There are plenty of critics of this idea, but there’s also one somewhat surprising supporter: Facebook. In a March, 2019 op-ed in the Washington Post, Mark Zuckerberg, the chief executive of Facebook, argued that government regulation is necessary and that he welcomes it: “Every day, we make decisions about what speech is harmful, what constitutes political advertising, and how to prevent sophisticated cyberattacks,” he wrote. “But if we were starting from scratch, we wouldn’t ask companies to make these judgments alone. “I believe we need a more active role for governments and regulators.” Among other things, Zuckerberg said he agreed with the need for a data protection law similar to Europe’s General Data Protection Regulation. “I believe it would be good for the Internet if more countries adopted regulation such as GDPR as a common framework,” he wrote.
Nick Clegg, Facebook’s vice president for global affairs, reiterated this line of argument in interviews following Haugen’s 60 Minutes interview. The algorithms the company uses “should be held to account, if necessary by regulation so that people can match what our systems say they’re supposed to do from what actually happens,” Clegg said on CNN. He also said the company is open to amending Section 230 of the Communictions Decency Act, which protects platforms from liability for what their users post. “We’re not saying this is a substitution of our own responsibilities,” Clegg told NBC, “but there are a whole bunch of things that only regulators and lawmakers can do. I don’t think anyone wants a private company to adjudicate on these difficult trade-offs between free expression on one hand and moderating or removing content on the other. Only lawmakers can create a digital regulator.”Continue reading “Facebook hearing sparks talk of a social media regulator”

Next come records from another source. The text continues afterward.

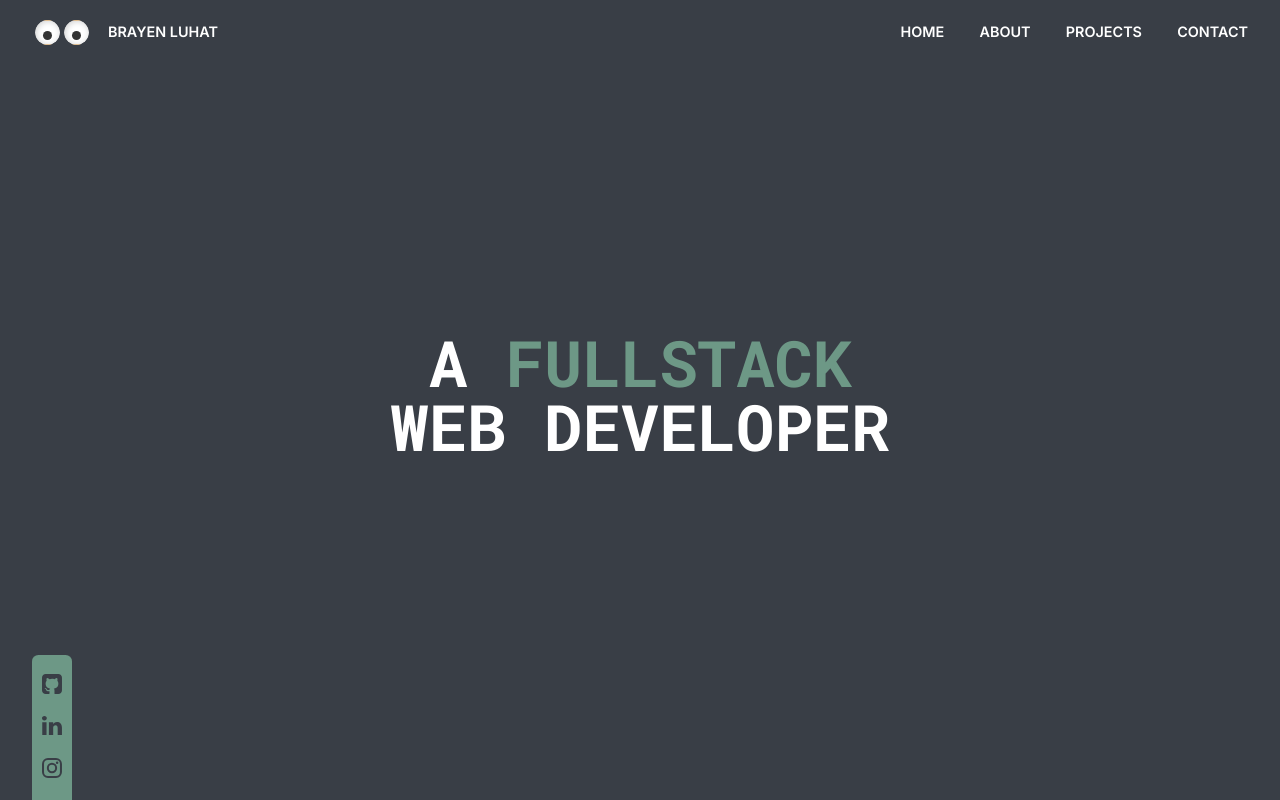
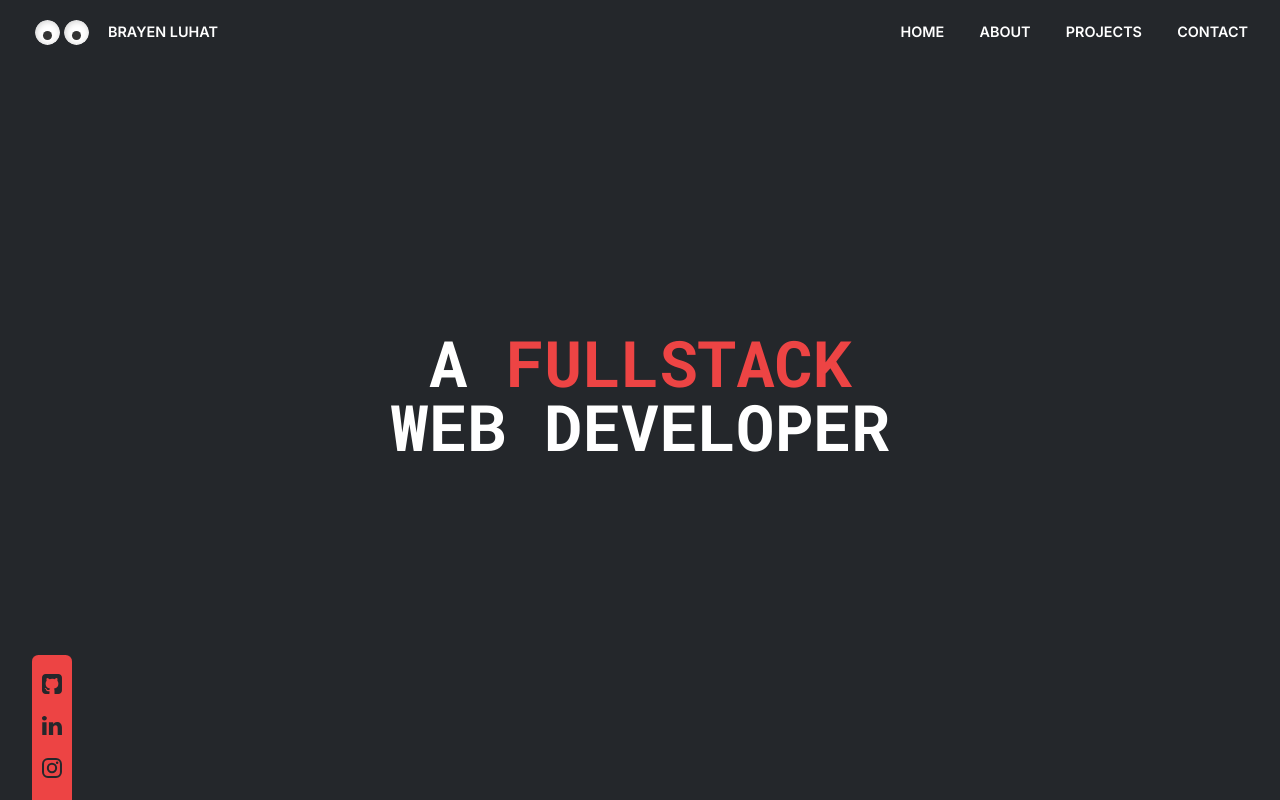
Before and after one commit to brayenid/bryn-web, a Vue app in the folder brayenweb/: page / in a window 1280 px wide. Shown: the top 800 px of the page. Built offline with nearby package versions, Linux system fonts and the light colour scheme.

Commit message:
Edit color vars and edit eyes

```diff
--- a/brayenweb/src/assets/main.css
+++ b/brayenweb/src/assets/main.css
@@ -1,8 +1,10 @@
 @import './base.css';
 :root {
-  --mainColor: #6d9886;
-  --hoverColor: #648a7a;
-  --backgroundColor: #393e46;
+  --mainColor: #ed4444;
+  --hoverColor: #da4242;
+  --accentColor: #ff5b5b;
+  --accentColorLighter: #f88d8d;
+  --backgroundColor: #24272b;
   --secondaryColor: #f2e7d5;
 }
 body {
@@ -12,4 +14,5 @@ body {
 }
 a {
   text-decoration: none;
+  color: #333;
 }
--- a/brayenweb/src/components/AboutMe.vue
+++ b/brayenweb/src/components/AboutMe.vue
@@ -77,12 +77,12 @@ AOS.init()
   bottom: -0.1rem;
   width: 20%;
   height: 2px;
-  background-color: rgb(105, 166, 166);
+  background-color: var(--accentColor);
   transition: 0.2s ease-in-out;
 }
 .aboutLink:hover::before {
   width: 100%;
-  background-color: aquamarine;
+  background-color: var(--accentColorLighter);
 }
 @media screen and (min-width: 780px) {
   .about {
--- a/brayenweb/src/components/ContactSection.vue
+++ b/brayenweb/src/components/ContactSection.vue
@@ -82,7 +82,7 @@ AOS.init()
   padding: 1em 2em;
   color: white;
   cursor: pointer;
-  box-shadow: -2px 3px 0px rgba(20, 162, 115, 0.3);
+  box-shadow: -2px 3px 0px rgba(162, 20, 20, 0.3);
   border-radius: 0.4em;
   -webkit-border-radius: 0.4em;
   -moz-border-radius: 0.4em;
--- a/brayenweb/src/components/NavMenu.vue
+++ b/brayenweb/src/components/NavMenu.vue
@@ -47,10 +47,14 @@ const gotoElement = (elementQuery) => {
     <div class="left">
       <div class="eyeContainer">
         <div class="eyeClover">
-          <div class="eye"><div class="pupil"></div></div>
+          <div class="eyeAware">
+            <div class="eye"><div class="pupil"></div></div>
+          </div>
         </div>
         <div class="eyeClover">
-          <div class="eye"><div class="pupil"></div></div>
+          <div class="eyeAware">
+            <div class="eye"><div class="pupil"></div></div>
+          </div>
         </div>
       </div>
       <h1>Brayen Luhat</h1>
@@ -89,7 +93,7 @@ a::before {
   transition: 0.2s ease-in-out;
 }
 a:hover::before {
-  background-color: aqua;
+  background-color: var(--accentColor);
   bottom: 0;
 }
 nav {
@@ -214,10 +218,6 @@ input[type]:checked ~ span.middle {
   align-items: center;
   gap: 4px;
 }
-.eyeContainer:hover > .eyeClover::before,
-.eyeContainer:hover > .eyeClover::after {
-  transform: scale(10);
-}
 .eyeClover {
   border-radius: 50%;
   position: relative;
@@ -227,11 +227,13 @@ input[type]:checked ~ span.middle {
 .eyeClover::after {
   content: '';
   transition: 0.1s ease-in-out;
-  background-color: rgb(225, 188, 140);
+  background-color: var(--mainColor);
   width: 100%;
+  height: 50%;
+  max-height: 0;
   position: absolute;
   z-index: 10;
-  animation: blink 5s infinite;
+  animation: blink 6s infinite;
 }
 .eyeClover::before {
   top: 0;
@@ -241,19 +243,19 @@ input[type]:checked ~ span.middle {
 }
 @keyframes blink {
   0% {
-    height: 1%;
+    max-height: 0;
   }
   49% {
-    height: 1%;
+    max-height: 0;
   }
   50% {
-    height: 50%;
+    max-height: 100px;
   }
   51% {
-    height: 1%;
+    max-height: 0;
   }
   100% {
-    height: 1%;
+    max-height: 0;
   }
 }
 .eye {
@@ -272,6 +274,30 @@ input[type]:checked ~ span.middle {
   background-color: #333;
   border-radius: 50%;
   margin-top: 7px;
+}
+.eyeAware {
+  position: relative;
+}
+.eyeAware::before,
+.eyeAware::after {
+  content: '';
+  position: absolute;
+  background-color: var(--mainColor);
+  height: 35%;
+  max-height: 0;
+  width: 100%;
+  z-index: 11;
+  transition: 0.1s ease-in-out;
+}
+.eyeAware::before {
+  top: 0;
+}
+.eyeAware::after {
+  bottom: 0;
+}
+.eyeContainer:hover .eyeAware::before,
+.eyeContainer:hover .eyeAware::after {
+  max-height: 10px;
 }
 @media screen and (min-width: 700px) {
   nav {
--- a/brayenweb/src/views/AboutView.vue
+++ b/brayenweb/src/views/AboutView.vue
@@ -53,19 +53,20 @@ import { RouterLink } from 'vue-router'
   color: inherit;
   font-weight: 400;
   position: relative;
+  display: inline-block;
 }
 .aboutMe article a::before {
   content: '';
   position: absolute;
-  bottom: -0.1rem;
+  bottom: 0.2rem;
   width: 30%;
-  background-color: #6d988629;
+  background-color: var(--accentColorLighter);
   height: 3px;
   transition: 0.2s ease-in-out;
 }
 .aboutMe article a:hover:before {
   width: 100%;
-  background-color: var(--mainColor);
+  background-color: var(--accentColor);
 }
 .aboutMe a {
   padding: 1rem;
```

The Kinks song “Lola” was banned by the BBC when it came out, but not because the song was about a relationship between a man and a trans person — it was banned because the lyrics originally mentioned Coca-Cola, which was seen as product placement and therefore unacceptable. Ray Davies had to fly back to Britain in the middle of a US tour to record a new version of the single that mentions “cherry cola” instead.